Microsoft’s valuation is caught between dot-coms and Gen Z. The company said on Tuesday that quarterly revenue had grown 17%, in part due to rapid sales growth in its Azure cloud businesses. That helped drive the value of the company led by Satya Nadella to $ 1.8 trillion, implying a price-earnings multiple that hadn’t been seen in 20 years. Compared to today’s tech companies, it just seems curious. But Microsoft’s story does ring some alarm bells.
The company said earnings per share for the quarter rose 34%, beating analysts’ expectations and sending shares soaring 5% after the market closed. Microsoft is now trading at more than 30 times its estimated earnings for next year. It’s the highest price since the dot-com era and triple that of 2010.
Many things have changed since then. The company’s software is more established as Excel and Word continue to dominate business use. Nadella has been smarter at closing deals than his predecessor Steve Ballmer. Most importantly, Microsoft has entered the rapidly growing market for cloud service delivery. It does not break down Azure revenue. But he says quarterly sales grew 50%. That’s about 20 percentage points faster than Amazon is seeing on AWS, the most valuable part of your business.

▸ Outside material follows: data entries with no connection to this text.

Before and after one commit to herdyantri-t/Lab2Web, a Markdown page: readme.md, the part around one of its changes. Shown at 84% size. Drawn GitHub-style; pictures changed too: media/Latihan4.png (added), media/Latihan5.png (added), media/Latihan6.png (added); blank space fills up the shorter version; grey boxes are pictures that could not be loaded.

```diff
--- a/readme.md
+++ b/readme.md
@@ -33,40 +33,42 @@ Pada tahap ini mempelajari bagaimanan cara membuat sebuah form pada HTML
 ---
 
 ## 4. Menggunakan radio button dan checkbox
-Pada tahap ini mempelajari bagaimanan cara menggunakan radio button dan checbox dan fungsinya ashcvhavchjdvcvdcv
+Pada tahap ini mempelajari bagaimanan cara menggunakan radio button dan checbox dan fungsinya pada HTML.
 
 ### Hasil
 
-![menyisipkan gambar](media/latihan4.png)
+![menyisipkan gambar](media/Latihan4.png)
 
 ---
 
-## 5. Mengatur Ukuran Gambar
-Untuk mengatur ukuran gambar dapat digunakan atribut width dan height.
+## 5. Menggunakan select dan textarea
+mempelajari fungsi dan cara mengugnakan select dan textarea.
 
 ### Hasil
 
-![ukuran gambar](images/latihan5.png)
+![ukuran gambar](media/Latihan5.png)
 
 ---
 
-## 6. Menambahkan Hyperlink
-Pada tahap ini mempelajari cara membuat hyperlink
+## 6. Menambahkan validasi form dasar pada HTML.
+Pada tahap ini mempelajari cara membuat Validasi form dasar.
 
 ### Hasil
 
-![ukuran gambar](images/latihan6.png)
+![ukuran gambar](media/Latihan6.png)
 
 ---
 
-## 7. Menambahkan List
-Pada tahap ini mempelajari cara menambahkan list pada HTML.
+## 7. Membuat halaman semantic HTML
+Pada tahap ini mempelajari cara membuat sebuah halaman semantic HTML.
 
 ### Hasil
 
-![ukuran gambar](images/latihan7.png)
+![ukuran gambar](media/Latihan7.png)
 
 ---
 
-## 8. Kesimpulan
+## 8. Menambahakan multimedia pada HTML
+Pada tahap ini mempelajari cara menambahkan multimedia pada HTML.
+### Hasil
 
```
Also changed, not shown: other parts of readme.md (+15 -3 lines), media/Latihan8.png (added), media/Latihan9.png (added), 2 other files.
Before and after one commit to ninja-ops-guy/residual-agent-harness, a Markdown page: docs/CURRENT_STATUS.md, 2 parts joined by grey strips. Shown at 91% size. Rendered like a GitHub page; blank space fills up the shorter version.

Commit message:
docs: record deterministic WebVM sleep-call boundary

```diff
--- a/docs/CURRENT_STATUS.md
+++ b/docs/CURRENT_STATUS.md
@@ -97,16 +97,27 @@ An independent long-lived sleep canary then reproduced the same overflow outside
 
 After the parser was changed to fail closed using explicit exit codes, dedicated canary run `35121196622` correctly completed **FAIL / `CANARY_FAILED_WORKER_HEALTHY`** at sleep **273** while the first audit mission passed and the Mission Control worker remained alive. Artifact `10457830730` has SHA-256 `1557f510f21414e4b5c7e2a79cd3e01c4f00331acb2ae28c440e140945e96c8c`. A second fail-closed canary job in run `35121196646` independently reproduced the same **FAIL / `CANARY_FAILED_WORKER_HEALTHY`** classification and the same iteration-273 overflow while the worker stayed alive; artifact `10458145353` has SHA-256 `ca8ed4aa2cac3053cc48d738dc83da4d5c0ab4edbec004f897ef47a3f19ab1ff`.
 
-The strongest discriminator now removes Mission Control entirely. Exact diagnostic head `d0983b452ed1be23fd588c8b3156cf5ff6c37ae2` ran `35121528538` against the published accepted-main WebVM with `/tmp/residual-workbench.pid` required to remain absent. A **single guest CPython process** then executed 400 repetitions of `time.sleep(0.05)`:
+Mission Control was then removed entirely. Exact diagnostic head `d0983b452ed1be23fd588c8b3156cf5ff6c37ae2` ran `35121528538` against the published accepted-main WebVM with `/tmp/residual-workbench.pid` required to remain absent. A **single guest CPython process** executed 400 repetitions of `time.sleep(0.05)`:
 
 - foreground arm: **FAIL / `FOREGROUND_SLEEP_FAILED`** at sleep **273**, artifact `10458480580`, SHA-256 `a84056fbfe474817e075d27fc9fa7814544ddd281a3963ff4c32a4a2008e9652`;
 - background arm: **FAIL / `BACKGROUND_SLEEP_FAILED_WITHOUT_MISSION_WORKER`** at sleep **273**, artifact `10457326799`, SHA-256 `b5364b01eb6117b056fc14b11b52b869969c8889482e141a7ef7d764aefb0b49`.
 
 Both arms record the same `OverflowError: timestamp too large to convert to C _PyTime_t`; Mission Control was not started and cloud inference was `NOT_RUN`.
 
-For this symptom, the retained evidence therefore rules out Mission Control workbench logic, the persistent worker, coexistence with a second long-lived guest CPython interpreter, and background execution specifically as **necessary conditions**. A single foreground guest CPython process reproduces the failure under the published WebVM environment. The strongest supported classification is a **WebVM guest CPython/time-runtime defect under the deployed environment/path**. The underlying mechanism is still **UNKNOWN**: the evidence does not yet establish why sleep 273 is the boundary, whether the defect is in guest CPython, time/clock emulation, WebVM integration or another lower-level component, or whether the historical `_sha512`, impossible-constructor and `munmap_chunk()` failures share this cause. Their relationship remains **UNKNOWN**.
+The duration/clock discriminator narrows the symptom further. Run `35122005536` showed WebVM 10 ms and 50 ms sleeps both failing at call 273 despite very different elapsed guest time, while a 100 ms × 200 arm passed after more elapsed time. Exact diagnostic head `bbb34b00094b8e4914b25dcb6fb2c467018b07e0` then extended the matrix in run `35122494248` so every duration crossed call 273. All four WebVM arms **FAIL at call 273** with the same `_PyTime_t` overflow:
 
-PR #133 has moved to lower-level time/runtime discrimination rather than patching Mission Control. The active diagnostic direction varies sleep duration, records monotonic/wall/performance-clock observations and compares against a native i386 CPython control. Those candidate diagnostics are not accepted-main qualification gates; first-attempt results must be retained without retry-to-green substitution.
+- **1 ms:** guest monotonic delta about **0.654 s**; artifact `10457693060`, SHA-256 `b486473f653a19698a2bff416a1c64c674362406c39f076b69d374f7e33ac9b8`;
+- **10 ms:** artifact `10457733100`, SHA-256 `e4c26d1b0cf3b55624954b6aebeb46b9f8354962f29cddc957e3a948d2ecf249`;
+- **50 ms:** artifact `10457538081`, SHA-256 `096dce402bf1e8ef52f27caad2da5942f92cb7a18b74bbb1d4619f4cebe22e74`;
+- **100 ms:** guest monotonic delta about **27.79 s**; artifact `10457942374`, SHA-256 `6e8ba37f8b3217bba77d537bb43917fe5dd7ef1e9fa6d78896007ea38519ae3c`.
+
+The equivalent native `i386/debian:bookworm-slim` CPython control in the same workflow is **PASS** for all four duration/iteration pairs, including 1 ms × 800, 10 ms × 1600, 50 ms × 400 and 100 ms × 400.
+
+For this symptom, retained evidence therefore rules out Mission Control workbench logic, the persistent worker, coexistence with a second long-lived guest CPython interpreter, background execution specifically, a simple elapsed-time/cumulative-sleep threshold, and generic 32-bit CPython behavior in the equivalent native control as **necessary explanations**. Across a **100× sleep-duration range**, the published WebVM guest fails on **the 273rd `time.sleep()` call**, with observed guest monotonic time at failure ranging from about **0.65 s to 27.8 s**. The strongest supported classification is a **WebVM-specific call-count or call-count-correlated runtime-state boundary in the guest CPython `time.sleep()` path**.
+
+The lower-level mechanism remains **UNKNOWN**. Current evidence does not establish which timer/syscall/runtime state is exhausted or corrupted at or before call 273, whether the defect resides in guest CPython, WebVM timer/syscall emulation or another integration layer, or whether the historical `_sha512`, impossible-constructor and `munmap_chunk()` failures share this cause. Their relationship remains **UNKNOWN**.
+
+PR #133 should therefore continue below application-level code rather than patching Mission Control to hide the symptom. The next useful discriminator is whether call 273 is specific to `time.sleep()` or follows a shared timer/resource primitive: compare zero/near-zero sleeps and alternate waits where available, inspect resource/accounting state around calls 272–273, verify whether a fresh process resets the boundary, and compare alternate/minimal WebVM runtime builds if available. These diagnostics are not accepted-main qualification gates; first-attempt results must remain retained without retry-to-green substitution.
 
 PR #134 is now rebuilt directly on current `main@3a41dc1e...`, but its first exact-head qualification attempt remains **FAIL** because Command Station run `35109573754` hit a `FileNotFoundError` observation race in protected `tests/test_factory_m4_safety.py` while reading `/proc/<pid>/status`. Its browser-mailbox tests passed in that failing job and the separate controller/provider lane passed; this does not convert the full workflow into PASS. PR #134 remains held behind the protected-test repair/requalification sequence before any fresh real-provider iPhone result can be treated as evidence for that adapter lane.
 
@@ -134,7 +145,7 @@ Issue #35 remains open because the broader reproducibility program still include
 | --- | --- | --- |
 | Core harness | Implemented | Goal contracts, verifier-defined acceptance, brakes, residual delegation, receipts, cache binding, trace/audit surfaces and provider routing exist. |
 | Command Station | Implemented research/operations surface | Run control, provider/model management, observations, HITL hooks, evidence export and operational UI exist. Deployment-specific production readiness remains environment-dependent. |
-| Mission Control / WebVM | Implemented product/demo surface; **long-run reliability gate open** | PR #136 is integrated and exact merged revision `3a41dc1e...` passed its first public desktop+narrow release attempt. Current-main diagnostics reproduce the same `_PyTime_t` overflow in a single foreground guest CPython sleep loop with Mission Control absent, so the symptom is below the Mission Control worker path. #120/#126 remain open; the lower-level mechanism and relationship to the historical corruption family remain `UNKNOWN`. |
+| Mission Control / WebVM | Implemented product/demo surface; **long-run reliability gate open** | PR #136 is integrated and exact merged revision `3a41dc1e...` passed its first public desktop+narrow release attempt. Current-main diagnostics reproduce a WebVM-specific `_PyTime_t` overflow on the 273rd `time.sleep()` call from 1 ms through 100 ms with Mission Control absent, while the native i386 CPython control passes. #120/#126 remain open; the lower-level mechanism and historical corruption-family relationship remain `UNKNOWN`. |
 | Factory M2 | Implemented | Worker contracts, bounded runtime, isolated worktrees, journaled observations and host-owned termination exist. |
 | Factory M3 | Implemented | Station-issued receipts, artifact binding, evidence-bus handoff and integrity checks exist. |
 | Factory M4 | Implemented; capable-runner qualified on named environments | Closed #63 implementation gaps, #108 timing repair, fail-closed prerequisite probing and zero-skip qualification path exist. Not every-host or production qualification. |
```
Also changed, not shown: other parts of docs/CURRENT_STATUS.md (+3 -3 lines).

Although analysts expect earnings growth to barely reach double digits in the next two years, the valuation of the company is reasonable, at least in relative terms. At 32 times the profit, it is about half the multiple it achieved during a short period of time at the turn of the millennium. It also trades at about a third of Amazon’s price-earnings multiple, and is extraordinarily conservative compared to Snowflake, the upstart. [upstart, en inglés] and technological deficit, valued at 70 times the income.
However, relative valuations are not necessarily accurate, so let’s do a realistic analysis here. Two decades ago, Microsoft’s profits were growing at a double-digit rate. Still, although earnings doubled over the next decade, the pace of their growth slowed, and the multiple paid by investors contracted to about 10 times the estimated earnings. The shares lost nearly half their value as a result. Although Microsoft’s earnings are gathering steam, history shows that it is dangerous to assume that growth can continue at the current rate. And it’s even more reckless to think that current champagne-fueled valuations will hold up.